## [TASK STATEMENT]
All records below should be repeated exactly, with the pictures left out.

## [Before-and-after change data]
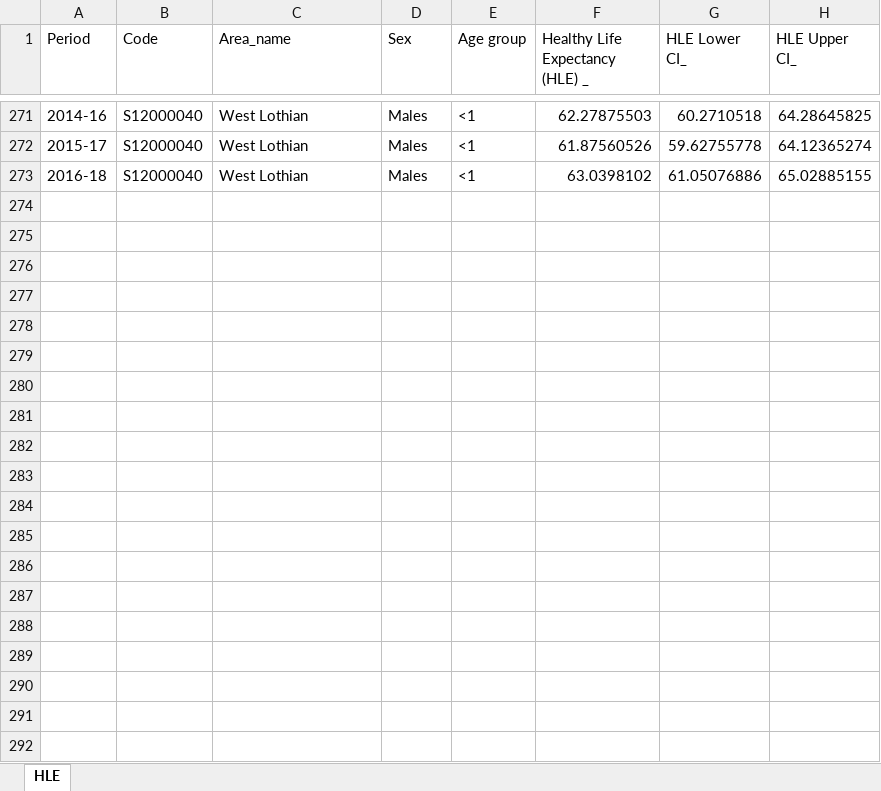
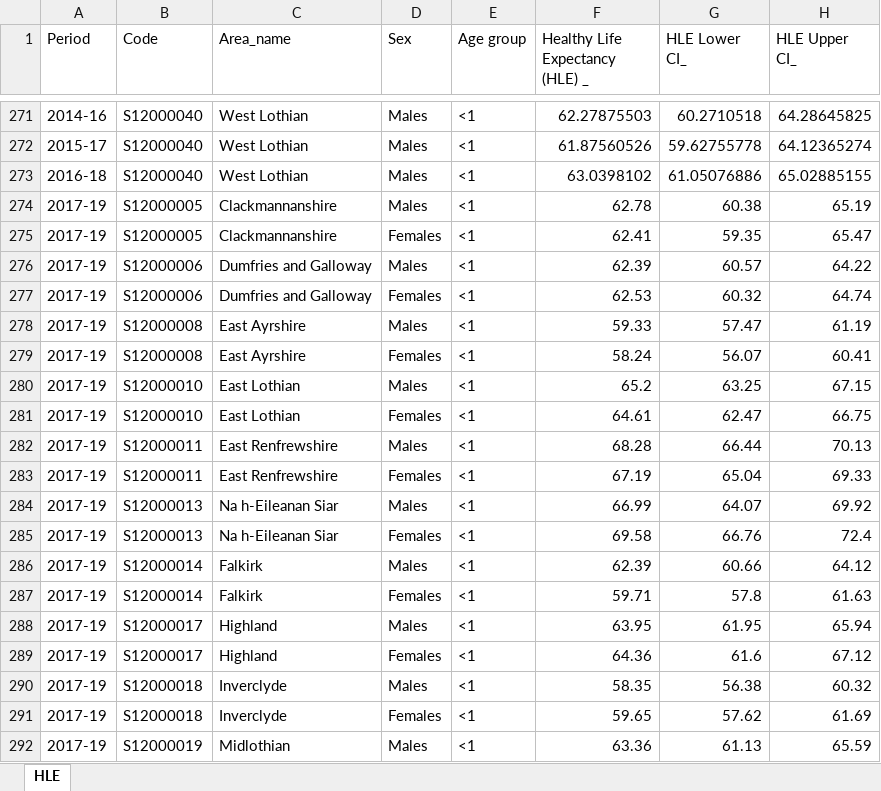
Before and after one commit to ScotGovAnalysis/population_programme_dashboard, an Excel workbook: data/HLE.xlsx, sheet HLE, drawn as a sheet; only a part is shown, gaps mark what is left out; values as stored, in another font and other column widths than the file's, no borders; the diff covers the shown part only; the diff names each change by its address in the sheet, - before the commit and + after, or states it on an @@ line.

Commit message:
Add HLE 2017-19 data

```diff
--- a/data/HLE.xlsx (sheet HLE)
+++ b/data/HLE.xlsx (sheet HLE)
+row 274: 2017-19 | S12000005 | Clackmannanshire | Males | <1 | 62.78 | 60.38 | 65.19
+row 275: 2017-19 | S12000005 | Clackmannanshire | Females | <1 | 62.41 | 59.35 | 65.47
+row 276: 2017-19 | S12000006 | Dumfries and Galloway | Males | <1 | 62.39 | 60.57 | 64.22
+row 277: 2017-19 | S12000006 | Dumfries and Galloway | Females | <1 | 62.53 | 60.32 | 64.74
+row 278: 2017-19 | S12000008 | East Ayrshire | Males | <1 | 59.33 | 57.47 | 61.19
+row 279: 2017-19 | S12000008 | East Ayrshire | Females | <1 | 58.24 | 56.07 | 60.41
+row 280: 2017-19 | S12000010 | East Lothian | Males | <1 | 65.2 | 63.25 | 67.15
+row 281: 2017-19 | S12000010 | East Lothian | Females | <1 | 64.61 | 62.47 | 66.75
+row 282: 2017-19 | S12000011 | East Renfrewshire | Males | <1 | 68.28 | 66.44 | 70.13
+row 283: 2017-19 | S12000011 | East Renfrewshire | Females | <1 | 67.19 | 65.04 | 69.33
+row 284: 2017-19 | S12000013 | Na h-Eileanan Siar | Males | <1 | 66.99 | 64.07 | 69.92
+row 285: 2017-19 | S12000013 | Na h-Eileanan Siar | Females | <1 | 69.58 | 66.76 | 72.4
+row 286: 2017-19 | S12000014 | Falkirk | Males | <1 | 62.39 | 60.66 | 64.12
+row 287: 2017-19 | S12000014 | Falkirk | Females | <1 | 59.71 | 57.8 | 61.63
+row 288: 2017-19 | S12000017 | Highland | Males | <1 | 63.95 | 61.95 | 65.94
+row 289: 2017-19 | S12000017 | Highland | Females | <1 | 64.36 | 61.6 | 67.12
+row 290: 2017-19 | S12000018 | Inverclyde | Males | <1 | 58.35 | 56.38 | 60.32
+row 291: 2017-19 | S12000018 | Inverclyde | Females | <1 | 59.65 | 57.62 | 61.69
+row 292: 2017-19 | S12000019 | Midlothian | Males | <1 | 63.36 | 61.13 | 65.59
```
Also changed, not shown: 47 added rows elsewhere in this sheet.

## [RESULT OF THE TASK]
Before and after one commit to ScotGovAnalysis/population_programme_dashboard, an Excel workbook: data/HLE.xlsx, sheet HLE, drawn as a sheet; only a part is shown, gaps mark what is left out; values as stored, in another font and other column widths than the file's, no borders; the diff covers the shown part only; the diff names each change by its address in the sheet, - before the commit and + after, or states it on an @@ line.

Commit message:
Add HLE 2017-19 data

```diff
--- a/data/HLE.xlsx (sheet HLE)
+++ b/data/HLE.xlsx (sheet HLE)
+row 274: 2017-19 | S12000005 | Clackmannanshire | Males | <1 | 62.78 | 60.38 | 65.19
+row 275: 2017-19 | S12000005 | Clackmannanshire | Females | <1 | 62.41 | 59.35 | 65.47
+row 276: 2017-19 | S12000006 | Dumfries and Galloway | Males | <1 | 62.39 | 60.57 | 64.22
+row 277: 2017-19 | S12000006 | Dumfries and Galloway | Females | <1 | 62.53 | 60.32 | 64.74
+row 278: 2017-19 | S12000008 | East Ayrshire | Males | <1 | 59.33 | 57.47 | 61.19
+row 279: 2017-19 | S12000008 | East Ayrshire | Females | <1 | 58.24 | 56.07 | 60.41
+row 280: 2017-19 | S12000010 | East Lothian | Males | <1 | 65.2 | 63.25 | 67.15
+row 281: 2017-19 | S12000010 | East Lothian | Females | <1 | 64.61 | 62.47 | 66.75
+row 282: 2017-19 | S12000011 | East Renfrewshire | Males | <1 | 68.28 | 66.44 | 70.13
+row 283: 2017-19 | S12000011 | East Renfrewshire | Females | <1 | 67.19 | 65.04 | 69.33
+row 284: 2017-19 | S12000013 | Na h-Eileanan Siar | Males | <1 | 66.99 | 64.07 | 69.92
+row 285: 2017-19 | S12000013 | Na h-Eileanan Siar | Females | <1 | 69.58 | 66.76 | 72.4
+row 286: 2017-19 | S12000014 | Falkirk | Males | <1 | 62.39 | 60.66 | 64.12
+row 287: 2017-19 | S12000014 | Falkirk | Females | <1 | 59.71 | 57.8 | 61.63
+row 288: 2017-19 | S12000017 | Highland | Males | <1 | 63.95 | 61.95 | 65.94
+row 289: 2017-19 | S12000017 | Highland | Females | <1 | 64.36 | 61.6 | 67.12
+row 290: 2017-19 | S12000018 | Inverclyde | Males | <1 | 58.35 | 56.38 | 60.32
+row 291: 2017-19 | S12000018 | Inverclyde | Females | <1 | 59.65 | 57.62 | 61.69
+row 292: 2017-19 | S12000019 | Midlothian | Males | <1 | 63.36 | 61.13 | 65.59
```
Also changed, not shown: 47 added rows elsewhere in this sheet.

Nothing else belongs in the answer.